(Supplied material begins)
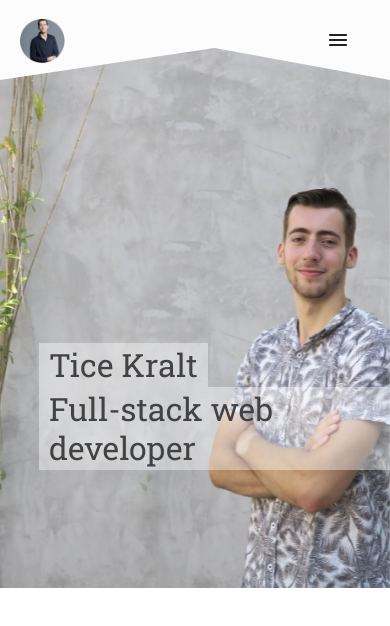
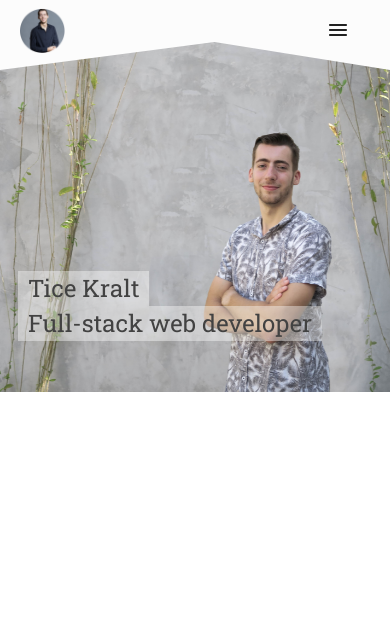
Before and after one commit to TravelingTice/tice-kralt-portfolio, a Next.js app: page / in a window 390 px wide. Shown: the top 626 px of the page. Built offline with nearby package versions, Linux system fonts and the light colour scheme.

Commit message:
fix banner for mobile

```diff
--- a/components/banner/Banner.js
+++ b/components/banner/Banner.js
@@ -11,12 +11,13 @@ const Section = styled.section`
 
 const PositionedDiv = styled.div`
   position: absolute;
-  bottom: 150px;
-  left: 10%;
+  bottom: 79px;
+  left: 18px;
   h1, h2 {
     display: inline-block;
     padding: 3px 10px;
     background-color: rgba(255,255,255,.4);
+    font-size: 1.5em;
   }
 `;
 
--- a/components/header/Header.js
+++ b/components/header/Header.js
@@ -12,7 +12,7 @@ const StyledHeader = styled.header`
   justify-content: space-between;
   align-items: center;
   height: ${props => `${props.height}px`};
-  padding: 0 20px;
+  padding: 0 20px 10px;
 `;
 
 const HamburgerButton = () => (
--- a/contexts/DimensionsContext.js
+++ b/contexts/DimensionsContext.js
@@ -1,13 +1,17 @@
-import React, { createContext, useState } from 'react';
+import React, { createContext, useState, useEffect } from 'react';
 
 export const DimensionsContext = createContext();
 
 const DimensionsContextProvider = ({ children }) => {
   const [values, setValues] = useState({
-    navHeight: 80,
-    bannerHeight: 540,
+    navHeight: 70,
+    bannerHeight: 350,
     projectsHeight: 400
   });
+
+  useEffect(() => {
+    console.log(window.innerWidth);
+  }, []);
 
   return (
     <DimensionsContext.Provider value={{
--- a/styles/index.scss
+++ b/styles/index.scss
@@ -10,9 +10,3 @@ h1, h2, h3, h4, h5, h6 {
   font-family: 'Roboto Slab', Arial, Helvetica, sans-serif;
   margin: 0;
 }
-
-/* font sizes for h1, h2 */
-
-h1 {
-  font-size: 2em;
-}
```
(Supplied material ends)
> _Your instructions_:
Go line by line through the records above and copy each one containing "from".

> _Response to this exercise_:
-import React, { createContext, useState } from 'react';
+import React, { createContext, useState, useEffect } from 'react';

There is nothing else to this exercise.